Howard Neibling helps farmers irrigate more efficiently.
“A lot of water users are being more careful with their water and trying to stretch,” said the extension water management engineer at the University of Idaho Kimberly Research and Extension Center. “Basically, what I’ve been doing for a long time is helping growers get the most production for the water they have. A lot of that is minimizing losses and making sure they time their applications to avoid water stress.”
He helps growers evaluate the efficiency of their irrigation system and determine if changes are warranted.
“I present to growers that you have a whole palate of options depending on how short you are (on water) and how much you want to save,” Neibling said.
He likes to focus on water-delivery efficiency.
Average amounts of pumped water that get into the soil range from 60-70% for hand- or wheel-line sprinklers up to 80% for a conventional center-pivot nozzle placed 5 or 6 feet off the ground, Neibling said.
About 90% of water gets into the soil if delivered by a Low Elevation Sprinkler Application system 30 to 36 inches above the ground, and 92-94% if the LESA is placed down into the plant canopy.
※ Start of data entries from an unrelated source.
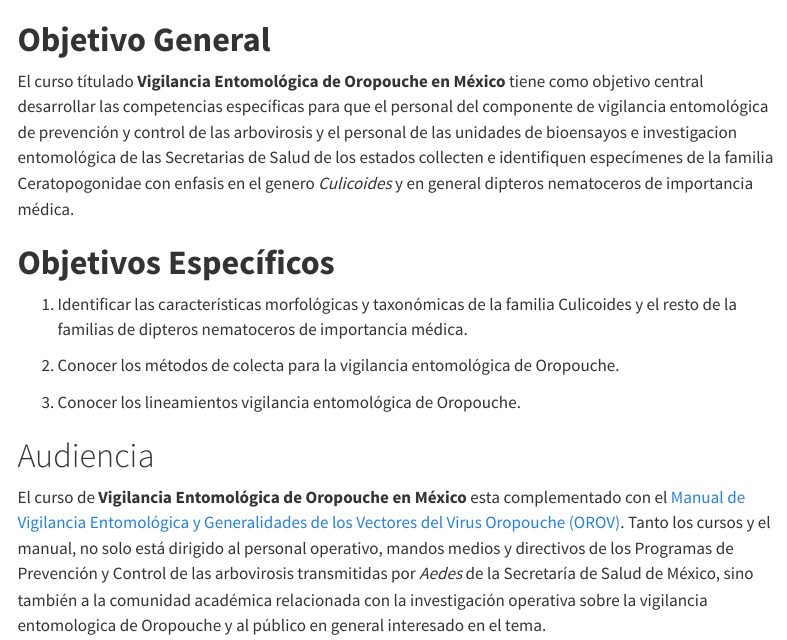
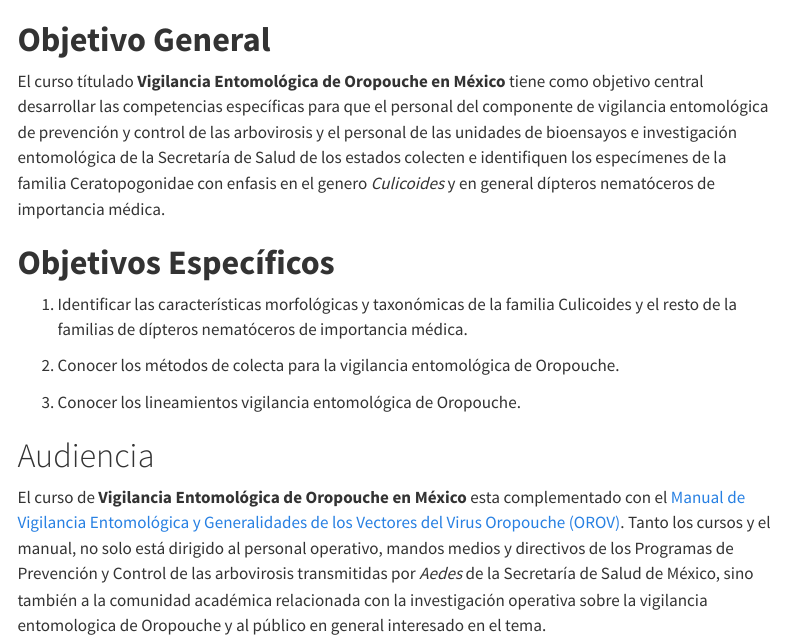
Before and after one commit to fdzul/entomological_surveillance_oropouche_mexico, a Quarto document (index.qmd): the page in a window 1100 px wide, from its top. Rendered offline with R 4.5, knitr and Pandoc in place of Quarto, with nearby package versions; menus at the side of the page are left out.

Commit message:
This commit update the dash

```diff
--- a/index.qmd
+++ b/index.qmd
@@ -5,11 +5,11 @@ title: ""
 
 # **Objetivo General**
 
-El curso títulado **Vigilancia Entomológica de Oropouche en México** tiene como objetivo central desarrollar las competencias específicas para que el personal del componente de vigilancia entomológica de prevención y control de las arbovirosis y el personal de las unidades de bioensayos e investigacion entomológica de las Secretarias de Salud de los estados collecten e identifiquen especímenes de la familia Ceratopogonidae con enfasis en el genero *Culicoides* y  en general dipteros nematoceros de importancia médica.
+El curso títulado **Vigilancia Entomológica de Oropouche en México** tiene como objetivo central desarrollar las competencias específicas para que el personal del componente de vigilancia entomológica de prevención y control de las arbovirosis y el personal de las unidades de bioensayos e investigación entomológica de la Secretaría de Salud de los estados colecten e identifiquen los especímenes de la familia Ceratopogonidae con enfasis en el genero *Culicoides* y en general dípteros nematóceros de importancia médica.
 
 # **Objetivos Específicos**
 
-1. Identificar las características morfológicas y taxonómicas de la familia Culicoides y el resto de la familias de dipteros nematoceros de importancia médica.
+1. Identificar las características morfológicas y taxonómicas de la familia Culicoides y el resto de la familias de dípteros nematóceros de importancia médica.
 
 2. Conocer los métodos de colecta para la vigilancia entomológica de Oropouche.
 
```
Also changed, not shown: docs/search.json, 1 other file.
Drip irrigation can be 95% efficient or more depending on the approach used.
Those rates account for losses from evaporation, leakage or deep seepage from over-application. They are lower in windy or dry conditions.
Researchers at UI, Utah State University, Brigham Young University and BYU-Idaho have been studying variable-rate irrigation, which adjusts sprinkler pivots or individual nozzles according to water need. Electronic controls customize applications to areas that are wet already, or especially dry, for example.
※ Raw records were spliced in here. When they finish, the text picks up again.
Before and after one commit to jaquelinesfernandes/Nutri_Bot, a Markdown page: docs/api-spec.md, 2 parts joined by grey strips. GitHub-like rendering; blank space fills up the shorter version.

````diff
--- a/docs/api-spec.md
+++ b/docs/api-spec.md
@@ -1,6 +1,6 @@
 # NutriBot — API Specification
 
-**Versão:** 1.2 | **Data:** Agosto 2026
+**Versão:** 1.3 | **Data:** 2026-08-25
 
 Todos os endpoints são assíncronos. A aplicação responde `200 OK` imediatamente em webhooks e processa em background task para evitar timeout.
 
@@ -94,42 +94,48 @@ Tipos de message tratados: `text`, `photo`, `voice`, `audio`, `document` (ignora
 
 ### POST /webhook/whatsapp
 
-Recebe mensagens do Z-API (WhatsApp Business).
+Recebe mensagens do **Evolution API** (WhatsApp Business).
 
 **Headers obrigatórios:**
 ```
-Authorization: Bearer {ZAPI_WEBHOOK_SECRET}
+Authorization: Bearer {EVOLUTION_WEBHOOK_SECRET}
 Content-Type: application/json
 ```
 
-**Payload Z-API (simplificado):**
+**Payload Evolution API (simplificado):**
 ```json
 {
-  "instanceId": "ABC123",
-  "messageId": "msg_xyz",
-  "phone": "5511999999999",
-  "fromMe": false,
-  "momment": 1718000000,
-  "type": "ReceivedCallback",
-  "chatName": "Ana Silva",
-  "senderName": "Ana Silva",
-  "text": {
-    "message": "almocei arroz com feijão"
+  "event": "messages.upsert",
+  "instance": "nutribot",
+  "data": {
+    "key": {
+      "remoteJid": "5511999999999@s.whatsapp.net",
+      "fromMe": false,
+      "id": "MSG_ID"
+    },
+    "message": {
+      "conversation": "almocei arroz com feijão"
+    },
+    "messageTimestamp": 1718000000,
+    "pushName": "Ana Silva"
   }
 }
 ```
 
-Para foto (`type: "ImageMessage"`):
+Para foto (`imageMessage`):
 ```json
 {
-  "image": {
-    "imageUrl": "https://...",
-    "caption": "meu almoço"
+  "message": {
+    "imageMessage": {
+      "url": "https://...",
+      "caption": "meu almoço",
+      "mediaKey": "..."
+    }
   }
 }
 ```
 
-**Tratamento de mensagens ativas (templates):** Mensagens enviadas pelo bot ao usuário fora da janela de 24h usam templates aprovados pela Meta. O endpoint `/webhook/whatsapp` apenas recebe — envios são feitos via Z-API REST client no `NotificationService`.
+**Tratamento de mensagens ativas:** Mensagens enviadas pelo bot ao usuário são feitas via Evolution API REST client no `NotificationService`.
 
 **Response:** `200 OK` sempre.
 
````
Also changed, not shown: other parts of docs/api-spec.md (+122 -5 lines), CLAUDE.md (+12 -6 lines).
“Variable-rate makes the most sense where you have non-uniformity in soils in a field, or have areas of rock,” Niebling said. “We are trying to say we have variability out here, and how do we set our systems up to manage it?”
Such systems don’t pencil out where water is plentiful and inexpensive, but can produce major savings in other locations.
“In the Rupert (Idaho) area or other areas where there are rock piles or rock blowouts, you could program this so when it goes over a rock pile, it shuts off,” Neibling said.
Variable-rate systems also can help save on chemicals applied via irrigation.
Drip irrigation is also advancing. From a connection to a groundwater pump or filtered surface water, tubing or drip tape is rolled out and placed at the desired depth.
Neibling has been watching developments in mobile drip irrigation, in which lengths of drip tubing replace sprinkler heads on a pivot. Potential benefits include uniform application as the pivot moves around the field, less wind drift and water concentration at the root instead of foliage to make the plant less disease-prone.
“We are seeing some usage,” he said. “Again, it’s more expensive. But if you don’t have enough water to grow a decent crop, it may make sense to you.”
Neibling said costs to convert to various systems include about $8,000 per pivot to go from sprinkler heads 5 to 6 feet off the ground to LESA set at 30-36 inches, or about $12,000 if they’re at 18-24 inches because more heads are needed for narrower spacing.
The cost is $20,000 to convert a pivot to mobile drip, with water filtration accounting for about half of the pricetag.
“With the uncertainty coming from climate-change effects, we may have less water and higher crop demand,” said Neibling, who works with soil-moisture sensors as well as irrigation systems. “So we’re going to have to manage water even better in the future.”